Architectural model

The Parthenon

Modello architettonico

Dimensions
240 cm long, 113 cm wide; scale model 1:33
Technique
assembly
Material
wood, plaster, resin
Space
Greek and Roman

Original

Author
Fidia
Date
447 - 432 BC
Period
Greek
Dimensions
14 m high, 79 m long, 37 m wide
Material
marble
Location
The Acropolis, AthensSi apre in una nuova finestra

Description

“The Parthenon enshrines a harmonious synthesis of utility, solidity and pleasantness”. Vitruvius

The detailed model of the Parthenon is about 2.5m long and is made of wood, plaster and resin. It reconstructs the temple in its entirety, as it would have originally been seen by the Athenians. Designed by Phidias, it is considered to be “the perfect temple”. Rectangular in shape, standing on a platform with three steps, it was surrounded by Doric columns – eight on the short sides and seventeen on the long ones. Home of the goddess Athena, protector of the city of Athens, the temple is located at top of the Acropolis, the highest part of the city.

The model is fitted with wheels and can be opened up into two parts so that the interior can be explored. The division is just after the middle, between the cella (the sacred place where the sacred statue of the Goddess, the naos, was kept), and the room behind the cella (the opisthodomos) where the treasure and the sacred furnishings were kept. Two openings in the roof allow you to touch both the internal colonnade that surrounded the cella and a reconstruction of the statue of the goddess Athena, made by Phidias and now lost. A bas-relief frieze, in the Ionic style, runs around the exterior of the cella walls and depicts the Panathenaic procession. The statue of Athena shows the standing goddess, wearing a helmet and breastplate and equipped with a spear and a shield.

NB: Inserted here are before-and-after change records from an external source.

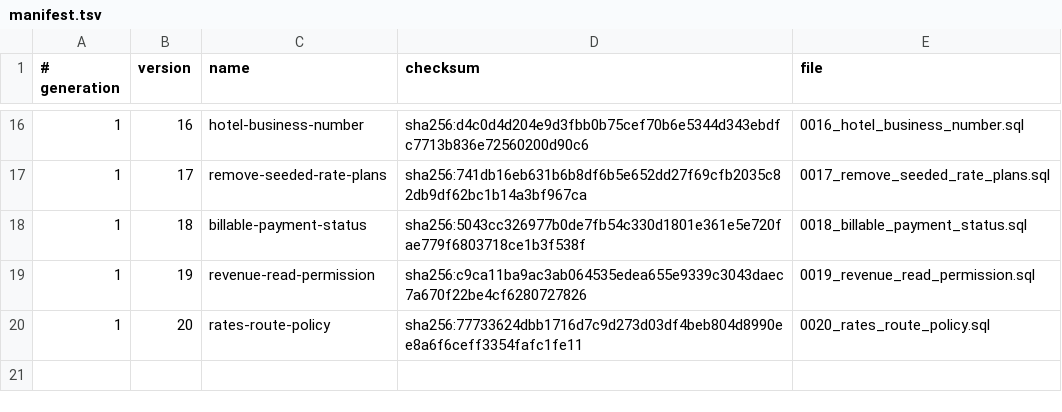
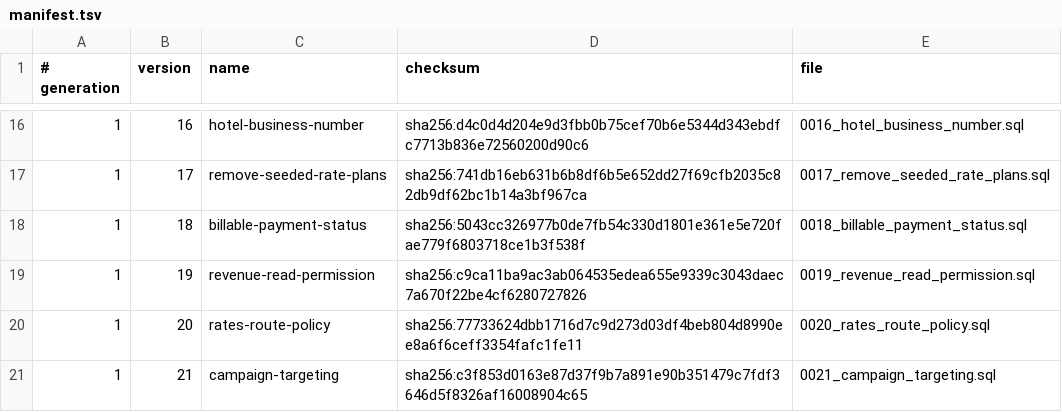
Before and after one commit to siewong007/hotel-app, a TSV file: hotel-app-be/database/postgres/patches/manifest.tsv, drawn as a sheet; only a part is shown, gaps mark what is left out; the diff names each change by its address in the sheet, - before the commit and + after, or states it on an @@ line.

```diff
--- a/hotel-app-be/database/postgres/patches/manifest.tsv
+++ b/hotel-app-be/database/postgres/patches/manifest.tsv
+row 21: 1 | 21 | campaign-targeting | sha256:c3f853d0163e87d37f9b7a891e90b351479c7fdf3646d5f8326af16008904c65 | 0021_campaign_targeting.sql
```
Also changed, not shown: 9 other files.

On the external perimeter, above the colonnade, there is an entablature with a Doric frieze, a decoration where small rectangles with images in high relief (metopes) alternate with vertical grooves (triglyphs). At each end, there is a pediment above the entablature. These are decorated with statues, some of which are nor very perceptible to the touch. The east pediment shows the birth of Athena from the head of Zeus while the west depicts the clash between Athena and Poseidon for the control of Attica.

The Parthenon was commissioned by Pericles in 445 BCE and built by the architects Iktinos and Callicrates, under the supervision of Phidias. The name Parthenon derives from “parthenos” (virgin), one of the attributes of Athena. At the end of the 6th century CE, it was transformed into a church then, in 1456, into a mosque, while in 1687 it was partially destroyed by Venetian cannon fire in a war against the Ottoman Empire. Moreover, many marble carvings were removed by Lord Elgin, the British ambassador, in the first half of the 19th century. They are on display in the British Museum.

Despite the damage it has suffered, the Parthenon’s charm and fame has remained intact. The undisputed symbol of Athens, the Parthenon still watches over the city from the heights of the Acropolis.

 

Image Museo Omero photo archive